The Museum of London is home to a beautifully curated history of the civilisation that grew up around the River Thames.
The museum, on the edge of the City of London, is an amazing public resource that has just had a refurbishment – and it’s free.
The redesigned museum makes interesting use of sound. Background noise is played through speakers to help visitors get a feel for what the city sounded like at that time in history.
So in the early and Roman periods we hear the breeze in the trees and birdsong.
In the Victorian period the exhibition really comes alive. The sound of horses’ hooves hitting the
cobblestones and the shouts of traders meet your ears as you walk through a dimly lit and narrow alley of shops.
But the museum is not just a walk down memory lane. The issues of poverty, life expectancy and criminal punishment were prevalent through the medieval to modern periods.
A huge gulf between rich and poor appeared in the city from 1550 onwards.
Huge slums developed as people flocked to London searching for work and prosperity, while grand playhouses and banqueting halls sprang up for the few who could afford them.
A map of poverty, painstakingly undertaken by Charles Booth in the 19th century, still has many parallels with today.
Tower Hamlets, for example, was one of the poorest areas at the time and remains in that position now.
A sense of struggle also runs through the museum. The section on the suffragette movement is engaging and accessible.
Banners from the Women’s Social and Political Union hang alongside posters for rallies and newspapers of the movement.
Screens show images of Emmeline Pankhurst and other suffragettes protesting and being carted off by the police, while speeches are played.
During my visit I met Shupra, a teaching assistant, who was taking around a group of six and seven year old children from an east London primary school.
I found Shupra and her multi-racial group in the 1970s section, which is based around the question of immigration and the rising racism of the time.
Shupra told her group, “Your grannies and grandads, mums and dads, came to Britain to work and they worked very hard.”
She pointed to the need for workers at the time, and told the class, “This is now your city, your home. Be proud of everything you and your families do in London.”

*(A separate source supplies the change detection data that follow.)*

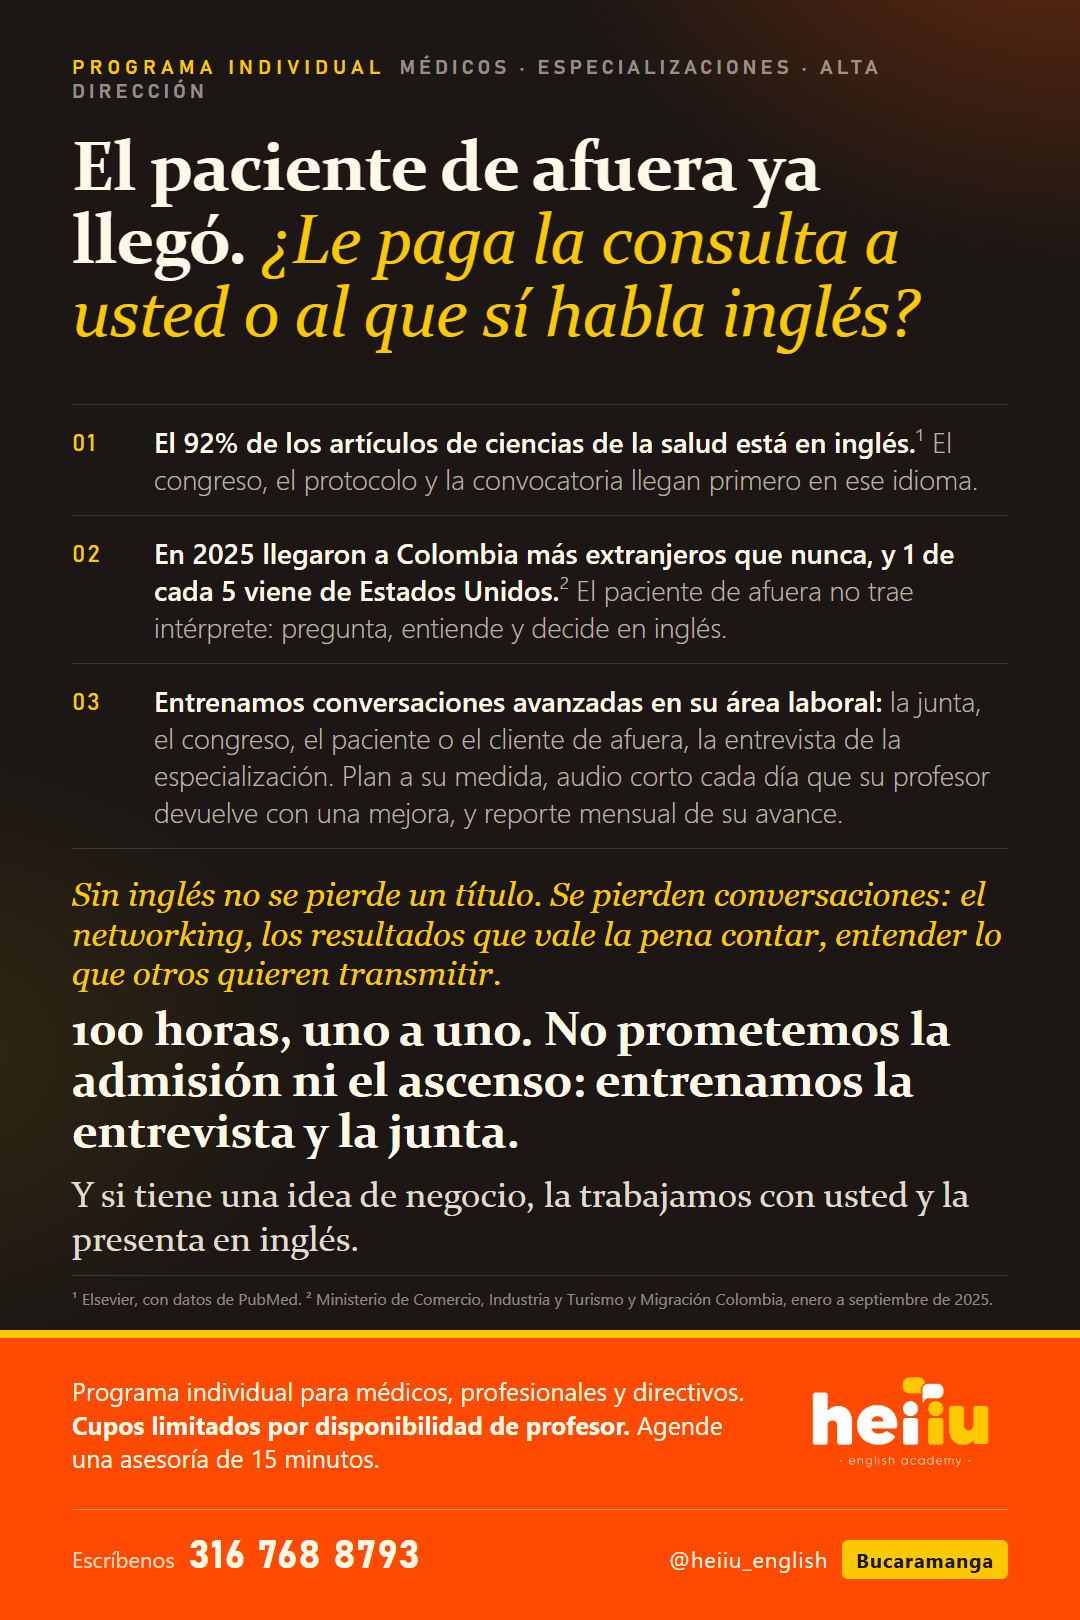
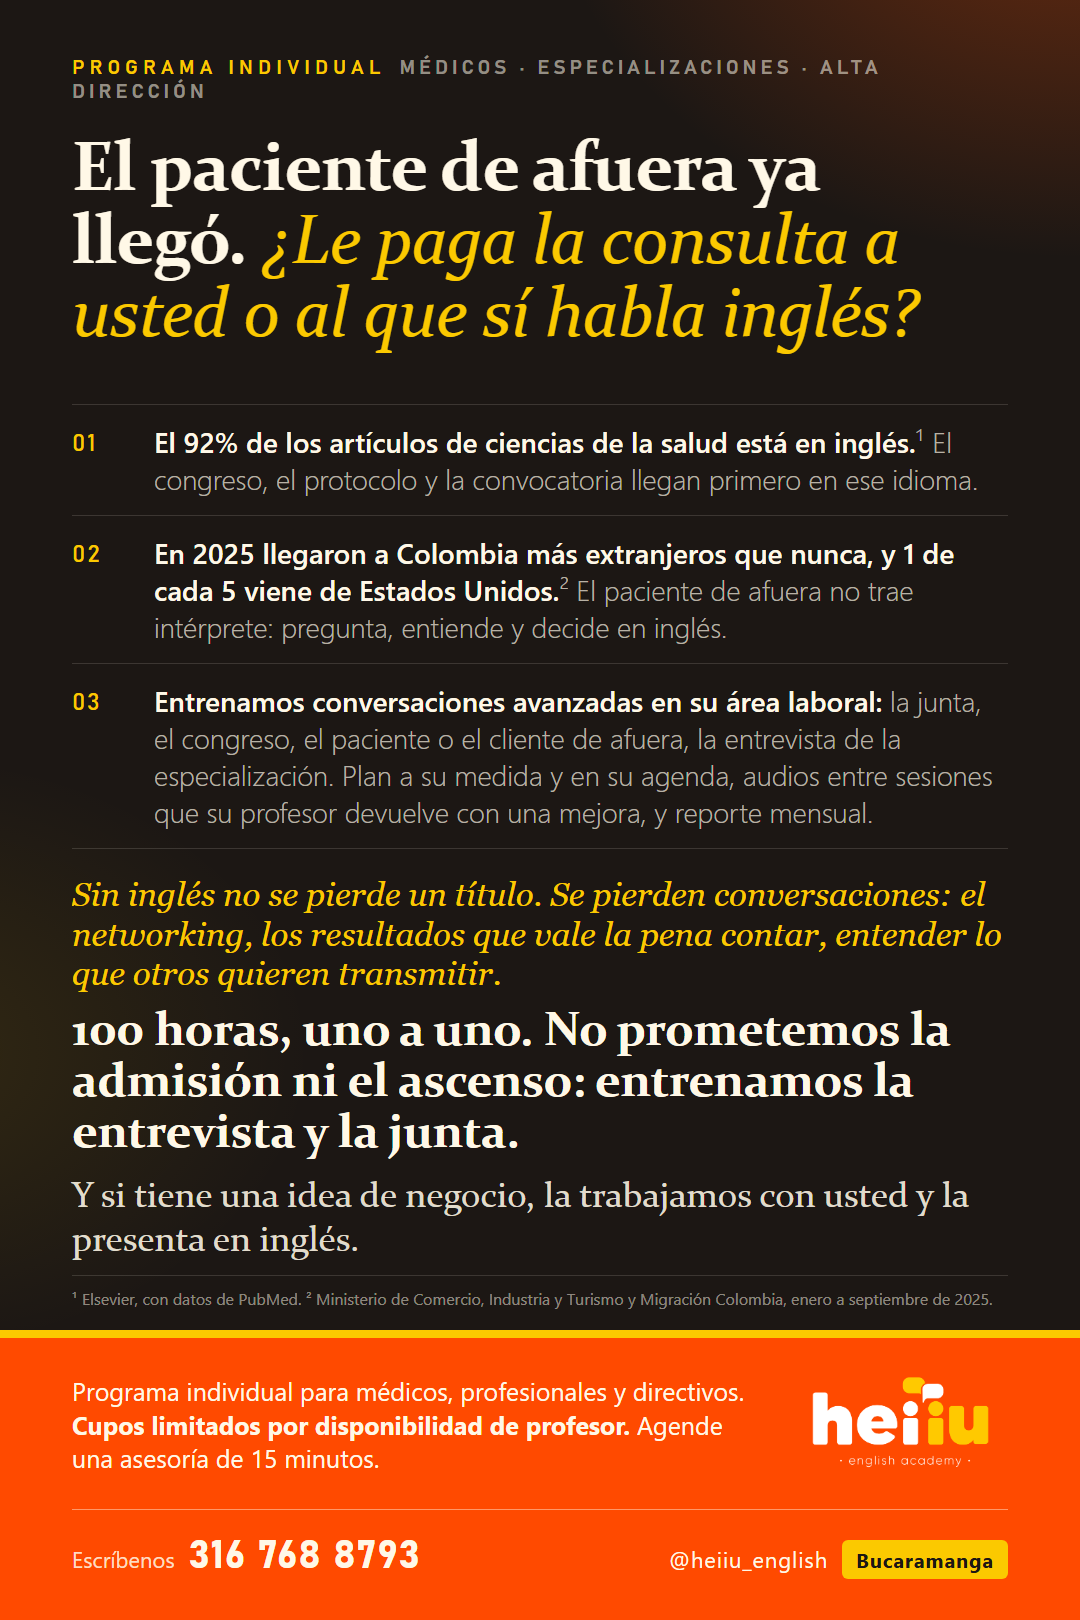
Piezas medicos: fuera el audio diario (programa individual vende flexibilidad); audios entre sesiones, el estudiante elige cuando

Changed region(s): [[0.1528, 0.463, 0.9167, 0.5247]]

diff --git a/generadores/comercial/gen_piezas_conciencia.py b/generadores/comercial/gen_piezas_conciencia.py
@@ -204,7 +204,7 @@ PIEZAS = {
         intro=('<b>Entrenamos conversaciones avanzadas en su área laboral.</b> Armamos el plan a su medida, para que la clase se enfoque en los temas de los que usted ya estaría hablando si hablara inglés: la junta, el congreso, el paciente o el cliente de afuera, '
                'la entrevista de la especialización. Usted fija los días y las horas cada semana. Antes de hablar de precios, le decimos cómo es:'),
         quote=('Nuestro objetivo es que salga hablando inglés en lo suyo. Esto es un entrenamiento, como prepararse para una maratón: desde el primer día habla, su profesor ve dónde puede mejorar y lo repetimos hasta que sale. '
-               'Por eso graba un audio corto cada día y su profesor se lo devuelve con una mejora. A cambio: <b>prueba de nivel al inicio y al final, y reporte mensual de su avance.</b> ¿Se le mide a ese ritmo?'),
+               'Entre una sesión y otra, un audio corto que su profesor le devuelve con una mejora; usted elige cuándo. A cambio: <b>prueba de nivel al inicio y al final, y reporte mensual de su avance.</b> ¿Se le mide?'),
         cite='GERENCIA · HEIIU ENGLISH ACADEMY',
         after='¿Suena exigente? Lo es, a propósito. <b>Con tres horas a la semana, el programa termina en unos ocho meses;</b> con más horas, antes. Usted decide el ritmo, no el calendario de un grupo.',
         st=[], lead='', big='', big2='',
@@ -295,7 +295,7 @@ PIEZAS = {
         h1='El paciente de afuera ya llegó. <em>¿Le paga la consulta a usted o al que sí habla inglés?</em>',
         st=[('<b>El 92% de los artículos de ciencias de la salud está en inglés.</b>¹ El congreso, el protocolo y la convocatoria llegan primero en ese idioma.'),
             ('<b>En 2025 llegaron a Colombia más extranjeros que nunca, y 1 de cada 5 viene de Estados Unidos.</b>² El paciente de afuera no trae intérprete: pregunta, entiende y decide en inglés.'),
-            ('<b>Entrenamos conversaciones avanzadas en su área laboral:</b> la junta, el congreso, el paciente o el cliente de afuera, la entrevista de la especialización. Plan a su medida, audio corto cada día que su profesor devuelve con una mejora, y reporte mensual de su avance.')],
+            ('<b>Entrenamos conversaciones avanzadas en su área laboral:</b> la junta, el congreso, el paciente o el cliente de afuera, la entrevista de la especialización. Plan a su medida y en su agenda, audios entre sesiones que su profesor devuelve con una mejora, y reporte mensual.')],
         lead='Sin inglés no se pierde un título. Se pierden conversaciones: el networking, los resultados que vale la pena contar, entender lo que otros quieren transmitir.',
         big='100 horas, uno a uno. No prometemos la admisión ni el ascenso: entrenamos la entrevista y la junta.',
         big2='Y si tiene una idea de negocio, la trabajamos con usted y la presenta en inglés.', fn='¹ Elsevier, con datos de PubMed. ² Ministerio de Comercio, Industria y Turismo y Migración Colombia, enero a septiembre de 2025.',
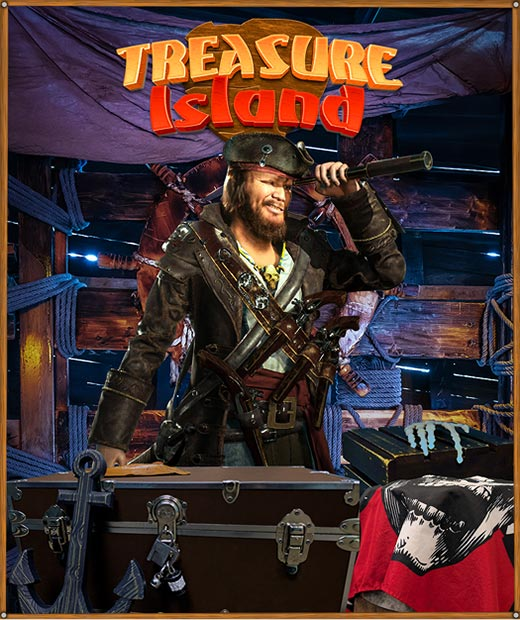
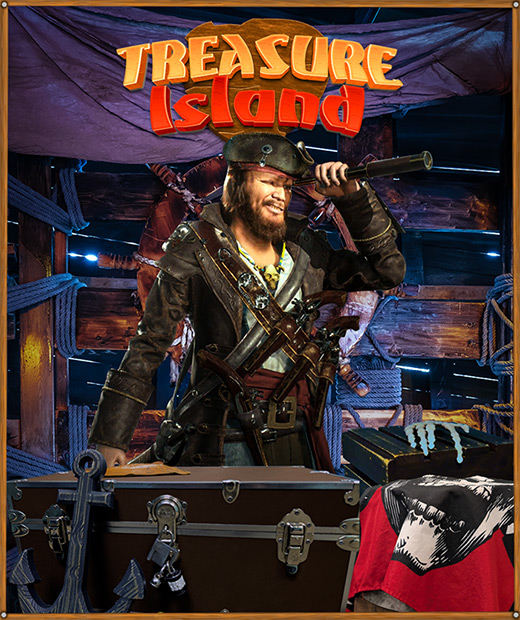
up

diff --git a/comps/v2/eventPageV2/FeedBackTestimonialSlider.jsx b/comps/v2/eventPageV2/FeedBackTestimonialSlider.jsx
@@ -38,9 +38,9 @@ export default function FeedBackTestimonialSlider({
 }) {
   return (
     <div className="reward-work-section bg-[#FFF9EB] bg-[url('/assets/mobile-escape-room/brown-paper-bg.jpg')] bg-[240px_240px] md:bg-[300px_300px] lg:bg-[400px_400px]">
-      <div className="section-container max-w-[640px] lg:max-w-7xl py-16 md:py-20 lg:py-28 px-4 mx-auto">
+      <div className="section-container max-w-[860px] lg:max-w-7xl py-16 md:py-20 lg:py-28 px-4 mx-auto">
         <div className="section-row flex flex-col lg:flex-row justify-between lg:space-x-2">
-          <div className="section-col max-w-[570px]">
+          <div className="section-col  lg:max-w-[570px]">
             <img
               className="max-w-full"
               src={

diff --git a/comps/v2/eventPageV2/CustomerLoveTestimonialCarousel.jsx b/comps/v2/eventPageV2/CustomerLoveTestimonialCarousel.jsx
@@ -36,7 +36,7 @@ const customerLoveCarouselData = [
 export default function CustomerLoveTestimonialCarousel(props) {
   return (
     <div className="customer-love-testimonial-section bg-[#FFF9EB] bg-[url('/assets/mobile-escape-room/brown-paper-bg.jpg')] bg-[240px_240px] md:bg-[300px_300px] lg:bg-[400px_400px]">
-      <div className="section-container max-w-[600px] lg:max-w-7xl py-16 md:py-20 lg:py-28 px-4 xl:px-6 mx-auto">
+      <div className="section-container max-w-[900px] lg:max-w-7xl py-16 md:py-20 lg:py-28 px-4 lg:px-8 2xl:px-4 mx-auto">
         <div className="section-title mb-6 rm:mb-8 md:mb-10 lg:mb-12 md:max-w-[760px] lg:max-w-[900px] mx-auto">
           <h2 className="dark-gold py-[2px]  text-2xl md:text-[40px] lg:text-[44px] 2xl:text-[48px] leading-[1.2] font-os font-bold uppercase text-center">
             {props.sectionData.title

diff --git a/comps/v2/eventPageV2/EventPageHero.jsx b/comps/v2/eventPageV2/EventPageHero.jsx
@@ -25,7 +25,7 @@ export default function EventPageHero({
         <EventHeroBgVideo />
       </div>
       <div className="section-wrapper relative bg-[#370202]/80 z-20">
-        <div className="section-container xl:max-w-[1230px] 2xl:max-w-7xl mx-auto pb-16 pt-12 md:py-20 lg:py-[9rem] xl:py-32 2xl:py-[10rem] px-3 zm:px-4">
+        <div className="section-container md:max-w-[840px] lg:maz-w-[1020px] xl:max-w-[1236px] 2xl:max-w-7xl mx-auto pb-16 pt-12 md:py-20 lg:py-[9rem] xl:py-32 2xl:py-[10rem] px-3 zm:px-4">
           <div className="section-row flex flex-col lg:flex-row lg:space-x-5 lg:justify-between  items-center">
             <div className="section-col order-2 lg:order-1 max-w-[640px] lg:max-w-[500px] xl:max-w-[50%] 2xl:max-w-[48%]">
               <div className="section-text">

She told me, “It is so important that these kids know the real history of immigration in London.
“If racists try and tell them they don’t belong here they have an answer that gives them confidence.”
The section on the struggles against racism is powerfully put together.
Images of multicultural groups of children are projected onto the wall. There are leaflets agitating to “get the police out of Brixton”, “Gays against the Nazis” badges and pamphlets made by the British Black Panthers.
The final section looks at the “challenges facing London today” – such as climate change and the need for better public transport.
Unfortunately, the arguments about immigration today and religion aren’t really dealt with properly and leave you with more questions than answers.
It is jarring after the rich context of the rest of the exhibition. This museum is not just about London. It is about the creation of human society – and the constant battle to improve people’s lives at the bottom.
But London does have its own history of resistance and integration that people can be proud of.
There are all sorts of problems facing London today, such as poverty, lack of housing and racism.
But I left the museum with a sense of optimism – that the city’s current inhabitants are capable of continuing the struggles of the past to win a truly equal city.
Museum of London, 150 London Wall, London EC2Y 5HN. www.museumoflondon.org.uk